More articles by:

Gareth Porter is an independent investigative journalist and winner of the 2012 Gellhorn Prize for journalism. He is the author of the newly published Manufactured Crisis: The Untold Story of the Iran Nuclear Scare.

Weekend Edition
January 19, 2018
Friday - Sunday
Paul Street
Dr. King’s Long Assassination
David Roediger
A House is Not a Hole: (Not) Caring about What Trump Says
George Burchett
How the CIA Tried to Bribe Wilfred Burchett
Mike Whitney
Trump’s Plan B for Syria: Occupation and Intimidation
Michael Hudson – Charles Goodhart
Could/Should Jubilee Debt Cancellations be Reintroduced Today?
Marshall Auerback – Franklin C. Spinney
Boss Tweet’s Generals Already Run the Show
Andrew Levine
Remember, Democrats are Awful Too
James Bovard
Why Ruby Ridge Still Matters
Wilfred Burchett
The Bug Offensive
Brian Cloughley
Now Trump Menaces Pakistan
Ron Jacobs
Whiteness and Working Folks
Jeffrey St. Clair
The Keeper of Crazy Beats: Charlie Haden and Music as a Force of Liberation
Robert Fantina
Palestine and Israeli Recognition
Jan Oberg
The New US Syria “Strategy”, a Recipe For Continued Disaster
ADRIAN KUZMINSKI
The Return of the Repressed
Mel Gurtov
Dubious Partnership: The US and Saudi Arabia
Robert Fisk
The Next Kurdish War Looms on the Horizon
Lawrence Davidson
Contextualizing Sexual Harassment
Jeff Berg
Approaching Day Zero
Karl Grossman
Disaster Island
Thomas S. Harrington
What Nerve!
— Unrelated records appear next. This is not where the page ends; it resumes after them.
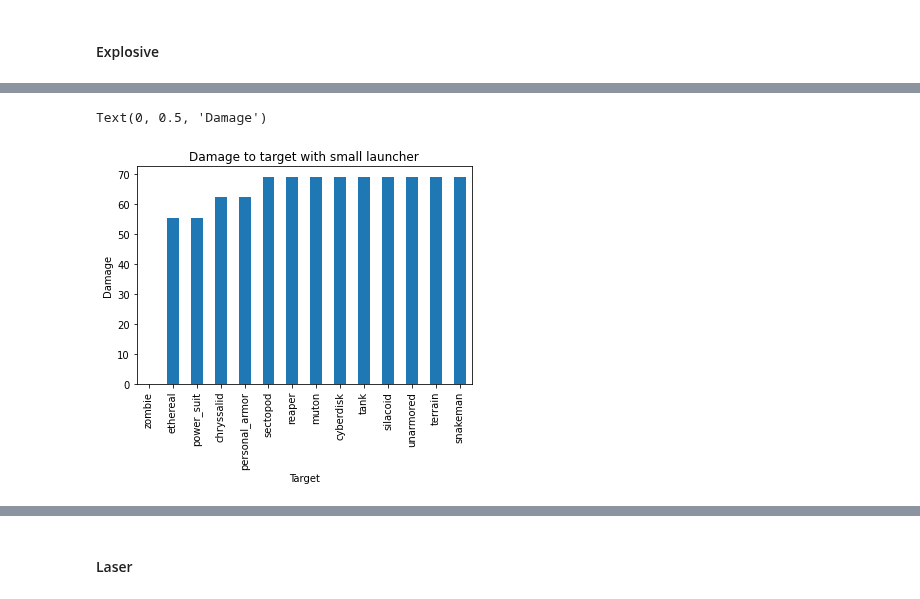
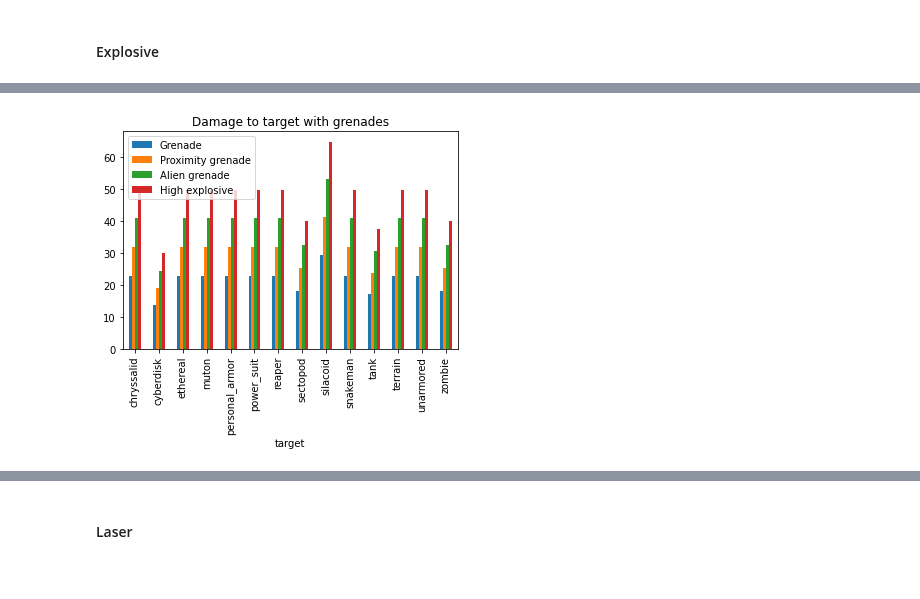
Before and after one commit to Bernardo-MG/xcom-analysis-jupyter-notebook, a Jupyter notebook: enemy_unknown/weapon_analysis.ipynb, the cells around one changed output, grey strips where cells are left out. Saved outputs shown, nothing was run; the diff lists cells and outputs as text; code cells hidden in the pictures.

```diff
--- a/enemy_unknown/weapon_analysis.ipynb
+++ b/enemy_unknown/weapon_analysis.ipynb
@@ -571,7 +509,8 @@ Text(0, 0.5, 'Damage')
-# %%
-ax = weapon_damages_targets.loc[ "small_launcher" , : ].plot.bar(title="Damage to target with small launcher", legend=False)
-ax.set_xlabel("Target")
-ax.set_ylabel("Damage")
-# %% [output]
-Text(0, 0.5, 'Damage')
-[figure, removed]
+# %%
+weapon_damages_targets_grenade = weapon_damages_targets.loc[ ["grenade", "proximity_grenade", "alien_grenade", "high_explosive"] ]
+weapon_damages_targets_grenade = weapon_damages_targets_grenade.swaplevel().unstack()
+weapon_damages_targets_grenade = weapon_damages_targets_grenade.sort_values(by=["target"])
+ax = weapon_damages_targets_grenade.plot.bar(title="Damage to target with grenades")
+ax.legend(["Grenade", "Proximity grenade", "Alien grenade", "High explosive"]);
+# %% [output]
+[figure, added]
```
Also changed, not shown: parts of 53 cells of this notebook.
In Catalonia They are Once Again Trying to Swear in the Coalition that Won the Most Votes
Pepe Escobar
Rome: A Eulogy
Robert Hunziker
Will Aliens Save Humanity?
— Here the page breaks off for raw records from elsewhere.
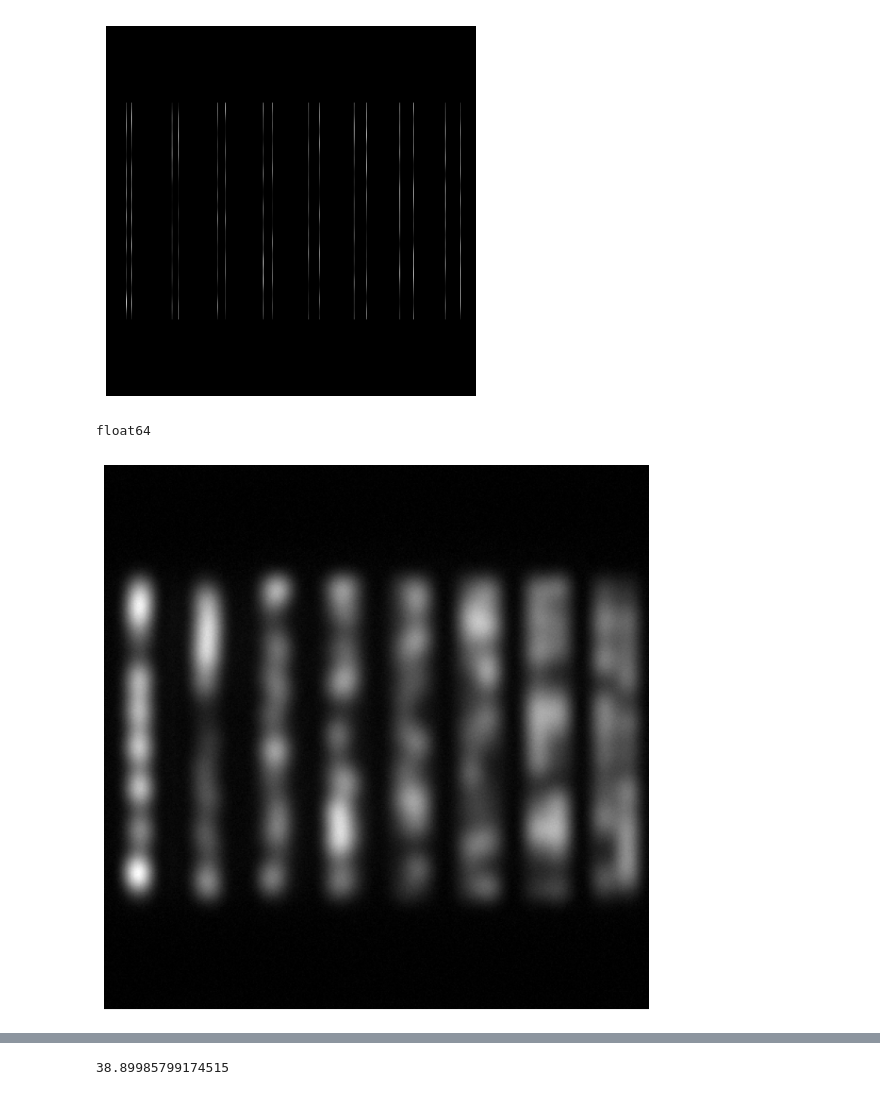
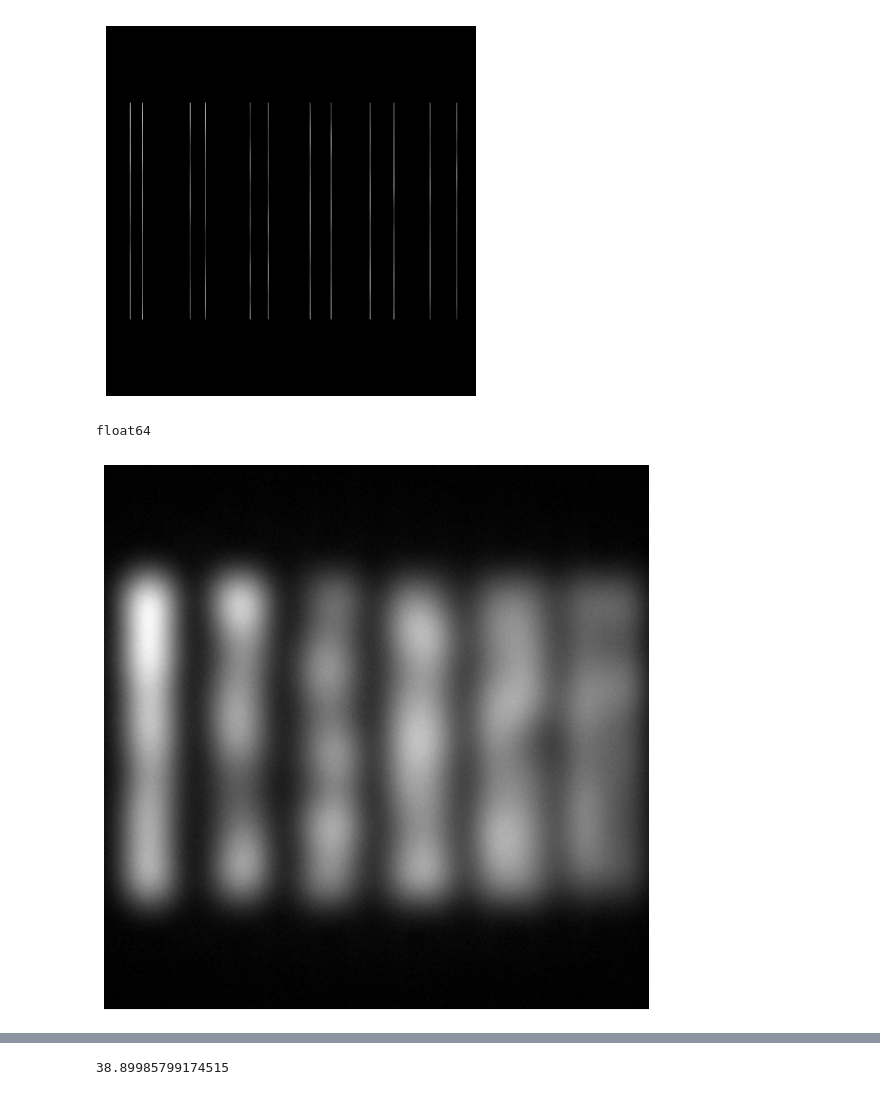
Before and after one commit to banksycjt/non_linear_RIM, a Jupyter notebook: line_pair/line_pair_generator.ipynb, the cells around one changed output, grey strips where cells are left out. Drawn from its saved outputs; the diff is of its cells as text; code cells hidden in the pictures.

```diff
--- a/line_pair/line_pair_generator.ipynb
+++ b/line_pair/line_pair_generator.ipynb
@@ -10,7 +11,7 @@ camara_pixel_size = 5000 # nm
 camara_pixels_number = 512
 camara_size = camara_pixel_size * camara_pixels_number
 NA = 1.25 # numerical aperture
-MA = 500 # magnification
+MA = 1000 # magnification
 collect_number = 800 # number of collected photos
 physical_pixel_size = camara_pixel_size / MA
 physical_size = camara_size / MA
@@ -36,14 +37,14 @@ def generate_psf(camara_pixels_number, physical_pixel_size, wavelength, NA):
 
     return psf
 # %%
-line_pairs_spacing = [60, 80, 100, 120, 140, 160, 180, 200] # nm
+line_pairs_spacing = [80, 100, 120, 140, 160, 180] # nm
 line_pairs_spacing = np.array(line_pairs_spacing)
 line_pairs_spacing_by_pixel = line_pairs_spacing * MA / camara_pixel_size    # in pixel size
 # %%
-def generate_line_pairs(camara_pixels_number, line_spacing_by_pixel = 20, line_width = 1, line_length = 300):
+def generate_line_pairs(camara_pixels_number, line_spacing_by_pixel = 20, line_width = 1, line_length = 300, line_pairs_number = 1):
 
     # 创建一个的黑色图像
-    image_array = np.zeros((camara_pixels_number, camara_pixels_number//8))
+    image_array = np.zeros((camara_pixels_number, camara_pixels_number//line_pairs_number))
 
     # 线的间距和宽度和长度
     line_spacing_by_pixel = round(line_spacing_by_pixel)
@@ -74,10 +75,11 @@ def generate_line_pairs(camara_pixels_number, line_spacing_by_pixel = 20, line_w
 
     return image_array
 # %%
-images = [generate_line_pairs(camara_pixels_number, spacing) for spacing in line_pairs_spacing_by_pixel]
+images = [generate_line_pairs(camara_pixels_number, spacing, line_pairs_number = len(line_pairs_spacing_by_pixel)) for spacing in line_pairs_spacing_by_pixel]
 
-#ground_truth = images[5]
 ground_truth = np.hstack(images)
+ground_truth = np.pad(ground_truth, ((0, 0), (0, camara_pixels_number - ground_truth.shape[1])), mode='constant', constant_values=0)
+print(ground_truth.shape)
 plt.figure(figsize=(18, 9))
 plt.imshow(ground_truth, cmap='gray')
 plt.title(f"line pairs from {line_pairs_spacing.min()} to {line_pairs_spacing.max()} nm")
@@ -168,28 +172,27 @@ plt.show()
 # image = Image.fromarray(np.uint8(illuminate_images[400, :, :]*255))
 # image.save('sample_illu.tif')
 # %% [output]
-[figure, old version]
+[figure, new version]
 # %%
-from tifffile import imwrite
 
 collected_images = np.zeros((collect_number, camara_pixels_number, camara_pixels_number))
 for i in range(collect_number):
     collected_images[i, :, :] = fftconvolve(illuminate_images[i, :, :], emission_psf, mode='same')
     collected_images[i, :, :] = abs(np.random.normal(collected_images[i, :, :], 0.01*collected_images[i, :, :].max()))
     collected_images[i, :, :] = collected_images[i, :, :]/np.max(collected_images[i, :, :]) * (2**30-1)
     collected_images[i, :, :] = np.clip(collected_images[i, :, :], 0, 1e10)  # 限制数据范围
     collected_images[i, :, :] = np.random.poisson(collected_images[i, :, :])
 
 print(collected_images.dtype)
 
 # collected_image = fft2(fftshift(illuminate_image)) * fft2(fftshift(emission_psf))
 # collected_image = ifftshift(ifft2(collected_image).real)
-# imwrite('collected_images.tiff', collected_images.astype(np.uint32))
+imwrite('collected_images.tiff', collected_images.astype(np.uint32))
 # 显示卷积后的图像
 plt.figure(figsize=(18, 9))
 plt.imshow(collected_images[400, :, :], cmap='gray')
 plt.axis('off')  # 不显示坐标轴
 plt.show()
 # %% [output]
 float64
-[figure, old version]
+[figure, new version]
```
Also changed, not shown: parts of 6 cells of this notebook, 3 other files.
Jonah Raskin
“Can’t Put the Pot Genie Back in the Bottle”: An Interview with CAL NORML’s Dale Gieringer
Stepan Hobza
Beckett, Ionesco, and Trump
Joseph Natoli
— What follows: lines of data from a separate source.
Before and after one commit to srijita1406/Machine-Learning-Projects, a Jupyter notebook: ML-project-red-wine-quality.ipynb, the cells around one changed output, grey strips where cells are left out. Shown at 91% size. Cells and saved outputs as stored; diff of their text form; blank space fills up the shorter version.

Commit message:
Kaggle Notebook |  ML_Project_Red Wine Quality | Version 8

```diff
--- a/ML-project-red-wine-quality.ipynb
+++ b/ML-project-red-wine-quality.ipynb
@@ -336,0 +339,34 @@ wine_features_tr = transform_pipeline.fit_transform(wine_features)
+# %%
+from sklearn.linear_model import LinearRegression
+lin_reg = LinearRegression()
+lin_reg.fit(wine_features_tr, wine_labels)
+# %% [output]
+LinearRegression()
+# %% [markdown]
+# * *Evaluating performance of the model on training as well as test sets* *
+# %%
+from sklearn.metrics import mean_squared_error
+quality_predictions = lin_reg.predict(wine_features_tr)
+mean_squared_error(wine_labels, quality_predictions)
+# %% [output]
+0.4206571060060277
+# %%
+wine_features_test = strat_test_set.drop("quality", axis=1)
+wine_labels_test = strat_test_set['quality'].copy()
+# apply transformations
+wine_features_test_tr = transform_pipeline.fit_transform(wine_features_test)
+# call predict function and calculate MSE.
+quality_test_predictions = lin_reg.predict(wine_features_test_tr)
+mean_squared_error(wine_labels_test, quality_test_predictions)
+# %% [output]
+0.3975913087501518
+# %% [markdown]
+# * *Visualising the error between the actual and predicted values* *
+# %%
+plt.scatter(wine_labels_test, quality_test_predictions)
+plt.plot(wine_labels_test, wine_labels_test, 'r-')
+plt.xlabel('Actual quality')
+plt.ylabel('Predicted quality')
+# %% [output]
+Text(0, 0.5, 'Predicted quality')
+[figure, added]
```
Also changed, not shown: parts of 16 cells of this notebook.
The ‘Worlding’ of the Party-less
Julia Stein
The Myths of Housing Policy
George Ochenski
Zinke’s Purge at Interior
Christopher Brauchli
How Trump Killed the Asterisk
Rosemary Mason - Colin Todhunter
Corporate Monopolies Will Accelerate the Globalisation of Bad Food, Poor Health and Environmental Catastrophe
Michael J. Sainato
U.S Prisons Are Ending In-Person Visits, Cutting Down On Reading Books
Michael Barker
Blame Game: Carillion or Capitalism?
Binoy Kampmark
The War on Plastic
Cindy Sheehan – Rick Sterling
Peace Should Be Integral to the Women’s March
Kevin Zeese - Margaret Flowers
No Foreign Bases!
Matthew Stevenson
Into Africa: Across the Boer Heartland to Pretoria
Joe Emersberger
What’s Going On in Ecuador? An Interview With Wladimir Iza
Clark T. Scott
1918, 1968, 2018: From Debs to Trump
Cesar Chelala
Women Pay a Grievous Price in Congo’s Conflict
Michael Welton
Secondly
Robert Koehler
The Wisdom of Mass Salvation
Seth Sandronsky
Misreading Edu-Reform 
Ann Garrison
Full-Spectrum Arrogance: US Bases Span the Globe
Louis Proyect
Morality Tales on the American Malaise: the Films of Rick Alverson
David Yearsley
Winston and Paddington: Marianelli’s Musical Bears
FacebookTwitterGoogle+RedditEmail